Listen to Les McKeown read this blog post:
Most growing organizations reach a point where the concept of leadership needs to move from being inherent and presumed, to becoming something more structured and planned.
It’s at this stage that many organizations first establish a leadership development program – a formalized or semi-formalized process of developing future leaders, usually by a combination of teaching and mentoring/coaching.
The literature surrounding the design of leadership development programs is immense (here are the 5,090,000 Google results alone), and the debate about what makes for a successful program can get heated.
But when it comes to developing the right kind of leaders, I’ve noticed one fundamental flaw recurs much more often than any other...
Sounds arcane and obtuse, I know, but bear with me.
Here’s what I mean: Most leadership development programs are based on an underlying set of core competencies – the skills, behaviors and attitudes that we want our newly coined leaders to exhibit.
After all, if we’re going to develop leaders, we’d better first establish clearly what sort of leaders we want – right?
And this is where the question of ‘tense’ arises.
"When it comes to developing the right kind of leaders, one fundamental flaw recurs much more often than any other... the leadership development is conducted in the wrong tense." - Les McKeown, Founder and CEO, Predictable Success
You see, most organizations (whether they do it by themselves or hire a firm of consultants to do it for them) identify their set of core competencies – the foundational building blocks of their leadership development – by asking a version of this question:
What skills, behaviors and attitudes do leaders need, in order to succeed in this organization?
Take a look at that question, and see if you can spot the inherent flaw.
It lies, as I have hinted already, in the tense in which it is asked. The question presumes that the organization’s current state will continue. It predicates a definition of leadership that maintains the status quo.
In essence, it will result in a program that develops leaders much like the leaders we already have.
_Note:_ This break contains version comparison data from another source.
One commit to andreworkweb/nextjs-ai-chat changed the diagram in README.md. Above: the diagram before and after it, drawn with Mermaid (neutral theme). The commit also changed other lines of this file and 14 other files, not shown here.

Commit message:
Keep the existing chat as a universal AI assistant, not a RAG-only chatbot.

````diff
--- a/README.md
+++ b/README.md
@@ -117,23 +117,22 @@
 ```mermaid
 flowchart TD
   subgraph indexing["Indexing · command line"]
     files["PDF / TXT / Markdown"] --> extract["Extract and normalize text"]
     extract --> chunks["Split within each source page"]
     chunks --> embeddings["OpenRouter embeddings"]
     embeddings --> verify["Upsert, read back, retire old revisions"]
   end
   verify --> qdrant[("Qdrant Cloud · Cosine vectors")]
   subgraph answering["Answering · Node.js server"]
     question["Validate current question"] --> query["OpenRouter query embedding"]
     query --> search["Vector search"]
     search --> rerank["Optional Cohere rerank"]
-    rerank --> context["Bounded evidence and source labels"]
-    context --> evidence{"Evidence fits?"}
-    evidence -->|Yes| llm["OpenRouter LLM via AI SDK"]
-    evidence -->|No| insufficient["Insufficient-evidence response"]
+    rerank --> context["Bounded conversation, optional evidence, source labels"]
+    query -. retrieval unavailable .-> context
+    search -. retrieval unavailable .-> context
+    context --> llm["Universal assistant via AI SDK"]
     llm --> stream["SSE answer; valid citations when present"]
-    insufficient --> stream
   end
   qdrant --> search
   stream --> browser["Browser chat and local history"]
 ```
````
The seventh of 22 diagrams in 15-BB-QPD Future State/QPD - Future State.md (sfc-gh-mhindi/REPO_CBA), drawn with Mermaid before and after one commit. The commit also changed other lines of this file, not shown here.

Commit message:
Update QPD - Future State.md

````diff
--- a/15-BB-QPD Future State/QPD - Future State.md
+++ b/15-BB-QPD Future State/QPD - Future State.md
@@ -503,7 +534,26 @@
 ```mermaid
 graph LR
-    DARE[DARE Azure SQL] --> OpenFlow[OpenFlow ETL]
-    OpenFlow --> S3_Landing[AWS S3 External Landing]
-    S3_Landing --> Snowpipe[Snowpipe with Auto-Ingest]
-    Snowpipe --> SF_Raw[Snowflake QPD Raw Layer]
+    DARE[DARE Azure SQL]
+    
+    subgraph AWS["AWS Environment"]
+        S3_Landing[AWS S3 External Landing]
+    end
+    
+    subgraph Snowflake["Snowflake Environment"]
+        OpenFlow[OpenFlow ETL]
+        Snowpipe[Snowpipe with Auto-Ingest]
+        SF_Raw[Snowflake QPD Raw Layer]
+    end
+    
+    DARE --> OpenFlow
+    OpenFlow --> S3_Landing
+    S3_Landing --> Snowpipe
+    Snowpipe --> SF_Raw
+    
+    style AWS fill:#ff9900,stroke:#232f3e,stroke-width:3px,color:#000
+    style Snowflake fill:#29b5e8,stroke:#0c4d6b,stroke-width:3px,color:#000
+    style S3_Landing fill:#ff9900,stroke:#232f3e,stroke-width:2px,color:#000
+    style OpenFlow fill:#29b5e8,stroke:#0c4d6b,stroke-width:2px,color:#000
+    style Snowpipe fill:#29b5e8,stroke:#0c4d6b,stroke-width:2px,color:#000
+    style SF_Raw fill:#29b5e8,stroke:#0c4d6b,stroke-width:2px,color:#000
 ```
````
And that may or may not be what we need for the future. To succeed in changed circumstances - to grow your organization beyond what it is now, you need to change the tense.
In the leadership programs I develop, we start with a question which is:
(a) couched in the future tense, and
(b) centered on the organization, not on the individual,
What skills, behaviors and attitudes do leaders need, in order for this organization to succeed in the future?
Grab your noodling tool(s) of choice, and try answering that question for your own organization, specifically focussing on those leadership skills you and your team haven't developed yet, but which you will need to grow and thrive in the future.
Even if you’re not considering developing a formal leadership development program, I think you’ll find the answers revealing and challenging.